**TRY IT:**
Each record listed below is to be output exactly as written.

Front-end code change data

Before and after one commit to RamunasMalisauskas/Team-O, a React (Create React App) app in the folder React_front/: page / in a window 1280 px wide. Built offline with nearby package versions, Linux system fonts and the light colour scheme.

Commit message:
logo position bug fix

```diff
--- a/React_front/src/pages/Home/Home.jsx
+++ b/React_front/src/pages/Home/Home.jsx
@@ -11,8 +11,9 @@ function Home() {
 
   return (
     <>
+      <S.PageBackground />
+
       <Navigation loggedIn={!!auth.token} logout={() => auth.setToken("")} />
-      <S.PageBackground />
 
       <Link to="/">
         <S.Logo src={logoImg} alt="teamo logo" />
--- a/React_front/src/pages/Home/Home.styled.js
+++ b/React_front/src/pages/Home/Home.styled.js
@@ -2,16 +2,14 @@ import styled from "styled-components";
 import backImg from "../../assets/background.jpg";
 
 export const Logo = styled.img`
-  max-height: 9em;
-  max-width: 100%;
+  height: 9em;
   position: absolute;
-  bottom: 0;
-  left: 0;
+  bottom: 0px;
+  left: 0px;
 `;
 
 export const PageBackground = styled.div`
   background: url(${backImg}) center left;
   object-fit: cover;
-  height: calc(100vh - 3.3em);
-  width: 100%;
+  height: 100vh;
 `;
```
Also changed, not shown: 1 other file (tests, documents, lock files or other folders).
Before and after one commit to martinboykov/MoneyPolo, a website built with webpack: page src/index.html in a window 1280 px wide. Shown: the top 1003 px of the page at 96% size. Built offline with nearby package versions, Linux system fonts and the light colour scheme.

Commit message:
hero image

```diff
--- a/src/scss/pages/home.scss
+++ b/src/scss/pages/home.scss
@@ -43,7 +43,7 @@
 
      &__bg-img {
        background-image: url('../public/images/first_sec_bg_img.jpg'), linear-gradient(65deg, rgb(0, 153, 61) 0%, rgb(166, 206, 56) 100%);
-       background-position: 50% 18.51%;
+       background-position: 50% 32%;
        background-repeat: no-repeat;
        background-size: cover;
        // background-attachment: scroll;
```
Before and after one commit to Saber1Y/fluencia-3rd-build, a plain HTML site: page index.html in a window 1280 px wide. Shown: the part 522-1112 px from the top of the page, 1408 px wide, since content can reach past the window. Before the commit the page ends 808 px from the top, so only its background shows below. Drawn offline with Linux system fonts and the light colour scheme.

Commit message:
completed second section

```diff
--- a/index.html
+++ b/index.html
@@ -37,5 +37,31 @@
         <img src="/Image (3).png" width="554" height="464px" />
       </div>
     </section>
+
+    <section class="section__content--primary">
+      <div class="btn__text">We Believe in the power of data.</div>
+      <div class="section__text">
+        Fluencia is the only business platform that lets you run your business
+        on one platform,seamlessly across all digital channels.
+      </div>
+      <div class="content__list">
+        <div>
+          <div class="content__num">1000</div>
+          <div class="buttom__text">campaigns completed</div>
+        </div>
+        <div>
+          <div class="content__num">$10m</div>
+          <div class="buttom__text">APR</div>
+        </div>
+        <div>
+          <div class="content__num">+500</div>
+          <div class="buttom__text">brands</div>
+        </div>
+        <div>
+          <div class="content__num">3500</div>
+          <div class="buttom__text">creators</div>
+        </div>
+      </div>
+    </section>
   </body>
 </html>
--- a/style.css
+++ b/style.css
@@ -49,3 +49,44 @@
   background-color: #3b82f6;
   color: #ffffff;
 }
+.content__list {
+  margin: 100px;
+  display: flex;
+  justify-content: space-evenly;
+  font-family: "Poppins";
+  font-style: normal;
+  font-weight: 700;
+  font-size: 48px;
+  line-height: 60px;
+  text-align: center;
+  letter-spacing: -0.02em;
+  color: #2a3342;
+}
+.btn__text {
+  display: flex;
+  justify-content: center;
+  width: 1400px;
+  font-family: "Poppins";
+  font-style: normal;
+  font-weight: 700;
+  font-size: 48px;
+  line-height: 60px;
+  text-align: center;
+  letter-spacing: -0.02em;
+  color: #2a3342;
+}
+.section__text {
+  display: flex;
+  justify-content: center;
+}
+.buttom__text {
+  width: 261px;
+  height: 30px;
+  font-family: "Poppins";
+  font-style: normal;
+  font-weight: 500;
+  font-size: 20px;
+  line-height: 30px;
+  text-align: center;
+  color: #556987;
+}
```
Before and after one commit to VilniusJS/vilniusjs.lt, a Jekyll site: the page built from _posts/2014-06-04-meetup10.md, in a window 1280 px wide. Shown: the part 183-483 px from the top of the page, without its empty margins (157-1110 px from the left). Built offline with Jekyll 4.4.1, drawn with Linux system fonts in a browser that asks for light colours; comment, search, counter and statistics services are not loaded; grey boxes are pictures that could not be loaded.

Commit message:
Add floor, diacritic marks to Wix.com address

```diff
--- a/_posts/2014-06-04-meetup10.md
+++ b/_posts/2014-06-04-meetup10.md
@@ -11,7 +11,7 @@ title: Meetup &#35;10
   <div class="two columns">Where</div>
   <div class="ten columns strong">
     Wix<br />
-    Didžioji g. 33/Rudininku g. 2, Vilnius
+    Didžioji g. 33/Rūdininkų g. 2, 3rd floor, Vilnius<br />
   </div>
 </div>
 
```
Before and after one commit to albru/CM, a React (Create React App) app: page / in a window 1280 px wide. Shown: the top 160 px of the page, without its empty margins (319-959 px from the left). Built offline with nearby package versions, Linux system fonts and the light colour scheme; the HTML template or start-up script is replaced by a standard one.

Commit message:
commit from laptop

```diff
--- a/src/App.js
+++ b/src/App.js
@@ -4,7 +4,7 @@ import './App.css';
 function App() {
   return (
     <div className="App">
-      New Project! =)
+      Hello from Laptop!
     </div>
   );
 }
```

**FINISHED EXERCISE:**
Before and after one commit to RamunasMalisauskas/Team-O, a React (Create React App) app in the folder React_front/: page / in a window 1280 px wide. Built offline with nearby package versions, Linux system fonts and the light colour scheme.

Commit message:
logo position bug fix

```diff
--- a/React_front/src/pages/Home/Home.jsx
+++ b/React_front/src/pages/Home/Home.jsx
@@ -11,8 +11,9 @@ function Home() {
 
   return (
     <>
+      <S.PageBackground />
+
       <Navigation loggedIn={!!auth.token} logout={() => auth.setToken("")} />
-      <S.PageBackground />
 
       <Link to="/">
         <S.Logo src={logoImg} alt="teamo logo" />
--- a/React_front/src/pages/Home/Home.styled.js
+++ b/React_front/src/pages/Home/Home.styled.js
@@ -2,16 +2,14 @@ import styled from "styled-components";
 import backImg from "../../assets/background.jpg";
 
 export const Logo = styled.img`
-  max-height: 9em;
-  max-width: 100%;
+  height: 9em;
   position: absolute;
-  bottom: 0;
-  left: 0;
+  bottom: 0px;
+  left: 0px;
 `;
 
 export const PageBackground = styled.div`
   background: url(${backImg}) center left;
   object-fit: cover;
-  height: calc(100vh - 3.3em);
-  width: 100%;
+  height: 100vh;
 `;
```
Also changed, not shown: 1 other file (tests, documents, lock files or other folders).
Before and after one commit to martinboykov/MoneyPolo, a website built with webpack: page src/index.html in a window 1280 px wide. Shown: the top 1003 px of the page at 96% size. Built offline with nearby package versions, Linux system fonts and the light colour scheme.

Commit message:
hero image

```diff
--- a/src/scss/pages/home.scss
+++ b/src/scss/pages/home.scss
@@ -43,7 +43,7 @@
 
      &__bg-img {
        background-image: url('../public/images/first_sec_bg_img.jpg'), linear-gradient(65deg, rgb(0, 153, 61) 0%, rgb(166, 206, 56) 100%);
-       background-position: 50% 18.51%;
+       background-position: 50% 32%;
        background-repeat: no-repeat;
        background-size: cover;
        // background-attachment: scroll;
```
Before and after one commit to Saber1Y/fluencia-3rd-build, a plain HTML site: page index.html in a window 1280 px wide. Shown: the part 522-1112 px from the top of the page, 1408 px wide, since content can reach past the window. Before the commit the page ends 808 px from the top, so only its background shows below. Drawn offline with Linux system fonts and the light colour scheme.

Commit message:
completed second section

```diff
--- a/index.html
+++ b/index.html
@@ -37,5 +37,31 @@
         <img src="/Image (3).png" width="554" height="464px" />
       </div>
     </section>
+
+    <section class="section__content--primary">
+      <div class="btn__text">We Believe in the power of data.</div>
+      <div class="section__text">
+        Fluencia is the only business platform that lets you run your business
+        on one platform,seamlessly across all digital channels.
+      </div>
+      <div class="content__list">
+        <div>
+          <div class="content__num">1000</div>
+          <div class="buttom__text">campaigns completed</div>
+        </div>
+        <div>
+          <div class="content__num">$10m</div>
+          <div class="buttom__text">APR</div>
+        </div>
+        <div>
+          <div class="content__num">+500</div>
+          <div class="buttom__text">brands</div>
+        </div>
+        <div>
+          <div class="content__num">3500</div>
+          <div class="buttom__text">creators</div>
+        </div>
+      </div>
+    </section>
   </body>
 </html>
--- a/style.css
+++ b/style.css
@@ -49,3 +49,44 @@
   background-color: #3b82f6;
   color: #ffffff;
 }
+.content__list {
+  margin: 100px;
+  display: flex;
+  justify-content: space-evenly;
+  font-family: "Poppins";
+  font-style: normal;
+  font-weight: 700;
+  font-size: 48px;
+  line-height: 60px;
+  text-align: center;
+  letter-spacing: -0.02em;
+  color: #2a3342;
+}
+.btn__text {
+  display: flex;
+  justify-content: center;
+  width: 1400px;
+  font-family: "Poppins";
+  font-style: normal;
+  font-weight: 700;
+  font-size: 48px;
+  line-height: 60px;
+  text-align: center;
+  letter-spacing: -0.02em;
+  color: #2a3342;
+}
+.section__text {
+  display: flex;
+  justify-content: center;
+}
+.buttom__text {
+  width: 261px;
+  height: 30px;
+  font-family: "Poppins";
+  font-style: normal;
+  font-weight: 500;
+  font-size: 20px;
+  line-height: 30px;
+  text-align: center;
+  color: #556987;
+}
```
Before and after one commit to VilniusJS/vilniusjs.lt, a Jekyll site: the page built from _posts/2014-06-04-meetup10.md, in a window 1280 px wide. Shown: the part 183-483 px from the top of the page, without its empty margins (157-1110 px from the left). Built offline with Jekyll 4.4.1, drawn with Linux system fonts in a browser that asks for light colours; comment, search, counter and statistics services are not loaded; grey boxes are pictures that could not be loaded.

Commit message:
Add floor, diacritic marks to Wix.com address

```diff
--- a/_posts/2014-06-04-meetup10.md
+++ b/_posts/2014-06-04-meetup10.md
@@ -11,7 +11,7 @@ title: Meetup &#35;10
   <div class="two columns">Where</div>
   <div class="ten columns strong">
     Wix<br />
-    Didžioji g. 33/Rudininku g. 2, Vilnius
+    Didžioji g. 33/Rūdininkų g. 2, 3rd floor, Vilnius<br />
   </div>
 </div>
 
```
Before and after one commit to albru/CM, a React (Create React App) app: page / in a window 1280 px wide. Shown: the top 160 px of the page, without its empty margins (319-959 px from the left). Built offline with nearby package versions, Linux system fonts and the light colour scheme; the HTML template or start-up script is replaced by a standard one.

Commit message:
commit from laptop

```diff
--- a/src/App.js
+++ b/src/App.js
@@ -4,7 +4,7 @@ import './App.css';
 function App() {
   return (
     <div className="App">
-      New Project! =)
+      Hello from Laptop!
     </div>
   );
 }
```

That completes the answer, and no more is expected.